All systems go for Wilmington, N.C., digital TV test
They're hearty folks along North Carolina's hurricane alley. So although Tropical Storm Hanna hit the Wilmington area with heavy rain and wind Saturday, knocking down some trees and causing scattered power outages, flooding and beach erosion, locals declared the damage minor. (It wasn't even a hurricane, after all.)
With cleanup quickly underway (as shown above in Wilmington on Saturday), the Federal Communications Commission announced this morning that Monday's test of the digital TV transition would take place there as scheduled.
The storm, which made landfall just south of Wilmington early Saturday, had threatened to postpone the test, in which the region's five commercial TV stations are slated to be the first in the country to permanently switch to all-digital signals. Broadcasters in the rest of the nation are making the switch in February, and the FCC sought a test market to identify potential problems.
Along with broadcasters, the FCC has engaged in an aggressive public-awareness campaign in Wilmington to get the approximately 8% of households that depend on over-the-air TV prepared for the switch. Nobody involved with that effort wanted to have to launch a new campaign to advertise a later date caused by a delay.
Based on forecasts for Hanna, which moved quickly up the East Coast, FCC Chairman Kevin J. Martin was optimistic Friday they would not have to delay the test. But the final decision wasn't made until FCC officials conducted a conference call this morning with Wilmington broadcasters.
The switch takes place at noon EDT Monday. You can watch a webcast here of the event, which will begin at 10:30 a.m. EDT, with speeches by Martin, other government officials and broadcasters.
-- Jim Puzzanghera

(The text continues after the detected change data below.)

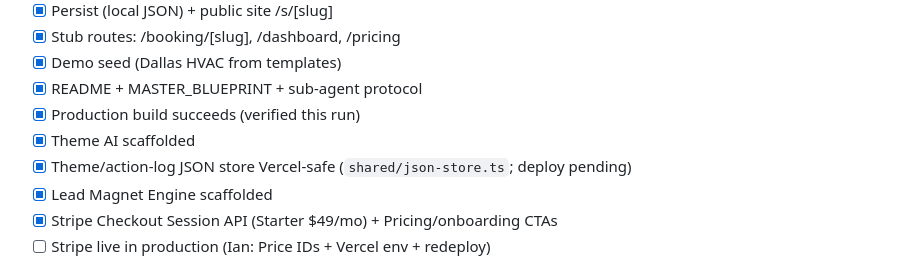
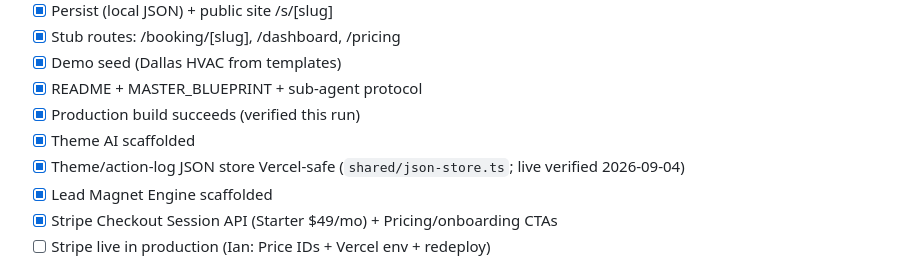
Before and after one commit to iankopf2-creator/Apex-hq, a Markdown page: BUILD_SPEC.md, the part around the change. Drawn GitHub-style.

Commit message:
docs: mark theme json-store live-verified on Vercel

```diff
--- a/BUILD_SPEC.md
+++ b/BUILD_SPEC.md
@@ -23,7 +23,7 @@ Companion to MASTER_BLUEPRINT.md. Worker updates STATUS only for finished work.
 - [x] README + MASTER_BLUEPRINT + sub-agent protocol
 - [x] Production build succeeds (verified this run)
 - [x] Theme AI scaffolded
-- [x] Theme/action-log JSON store Vercel-safe (`shared/json-store.ts`; deploy pending)
+- [x] Theme/action-log JSON store Vercel-safe (`shared/json-store.ts`; live verified 2026-09-04)
 - [x] Lead Magnet Engine scaffolded
 - [x] Stripe Checkout Session API (Starter $49/mo) + Pricing/onboarding CTAs
 - [ ] Stripe live in production (Ian: Price IDs + Vercel env + redeploy)
```
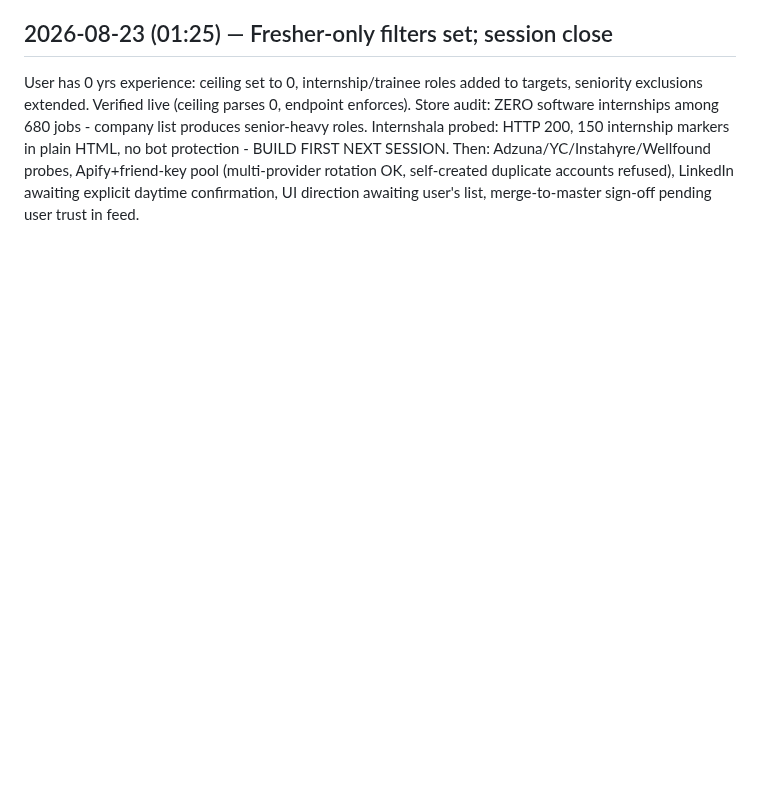
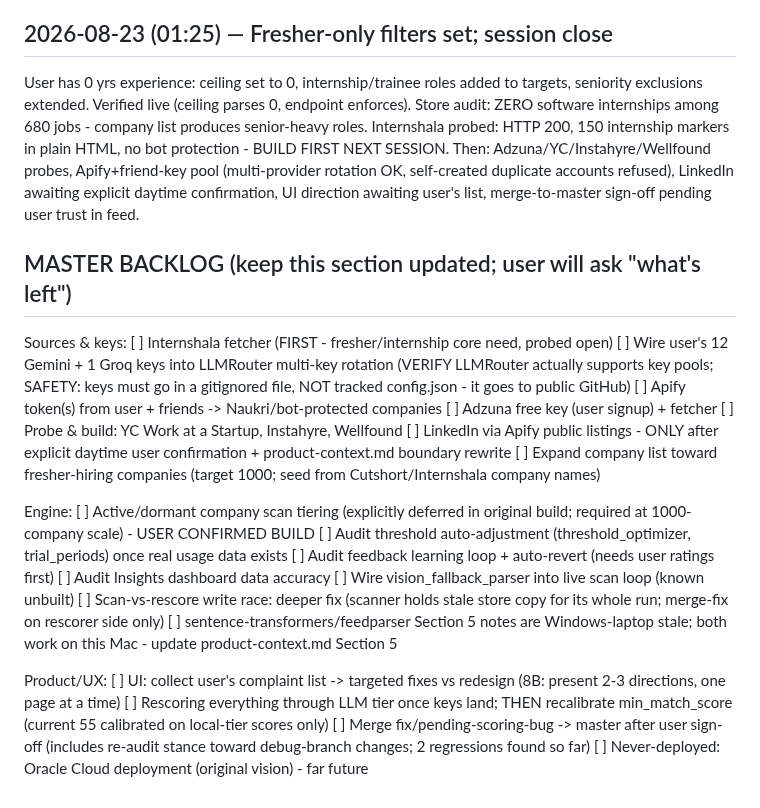
Before and after one commit to aashbirsingh25/GetHired, a Markdown page: PROGRESS_LOG.md, the part around the change. Rendered like a GitHub page; blank space fills up the shorter version.

Commit message:
docs(log): add master backlog section

```diff
--- a/PROGRESS_LOG.md
+++ b/PROGRESS_LOG.md
@@ -194,3 +194,40 @@ SESSION. Then: Adzuna/YC/Instahyre/Wellfound probes, Apify+friend-key pool
 (multi-provider rotation OK, self-created duplicate accounts refused),
 LinkedIn awaiting explicit daytime confirmation, UI direction awaiting
 user's list, merge-to-master sign-off pending user trust in feed.
+
+## MASTER BACKLOG (keep this section updated; user will ask "what's left")
+
+Sources & keys:
+[ ] Internshala fetcher (FIRST - fresher/internship core need, probed open)
+[ ] Wire user's 12 Gemini + 1 Groq keys into LLMRouter multi-key rotation
+    (VERIFY LLMRouter actually supports key pools; SAFETY: keys must go in a
+    gitignored file, NOT tracked config.json - it goes to public GitHub)
+[ ] Apify token(s) from user + friends -> Naukri/bot-protected companies
+[ ] Adzuna free key (user signup) + fetcher
+[ ] Probe & build: YC Work at a Startup, Instahyre, Wellfound
+[ ] LinkedIn via Apify public listings - ONLY after explicit daytime user
+    confirmation + product-context.md boundary rewrite
+[ ] Expand company list toward fresher-hiring companies (target 1000;
+    seed from Cutshort/Internshala company names)
+
+Engine:
+[ ] Active/dormant company scan tiering (explicitly deferred in original
+    build; required at 1000-company scale) - USER CONFIRMED BUILD
+[ ] Audit threshold auto-adjustment (threshold_optimizer, trial_periods)
+    once real usage data exists
+[ ] Audit feedback learning loop + auto-revert (needs user ratings first)
+[ ] Audit Insights dashboard data accuracy
+[ ] Wire vision_fallback_parser into live scan loop (known unbuilt)
+[ ] Scan-vs-rescore write race: deeper fix (scanner holds stale store copy
+    for its whole run; merge-fix on rescorer side only)
+[ ] sentence-transformers/feedparser Section 5 notes are Windows-laptop
+    stale; both work on this Mac - update product-context.md Section 5
+
+Product/UX:
+[ ] UI: collect user's complaint list -> targeted fixes vs redesign (8B:
+    present 2-3 directions, one page at a time)
+[ ] Rescoring everything through LLM tier once keys land; THEN recalibrate
+    min_match_score (current 55 calibrated on local-tier scores only)
+[ ] Merge fix/pending-scoring-bug -> master after user sign-off (includes
+    re-audit stance toward debug-branch changes; 2 regressions found so far)
+[ ] Never-deployed: Oracle Cloud deployment (original vision) - far future
```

Photo: Ricky Midgett of Wilmington Public Service works to remove an oak tree that was downed by Tropical Storm Hanna, crushing a car. Credit: Logan Mock-Bunting / Getty Images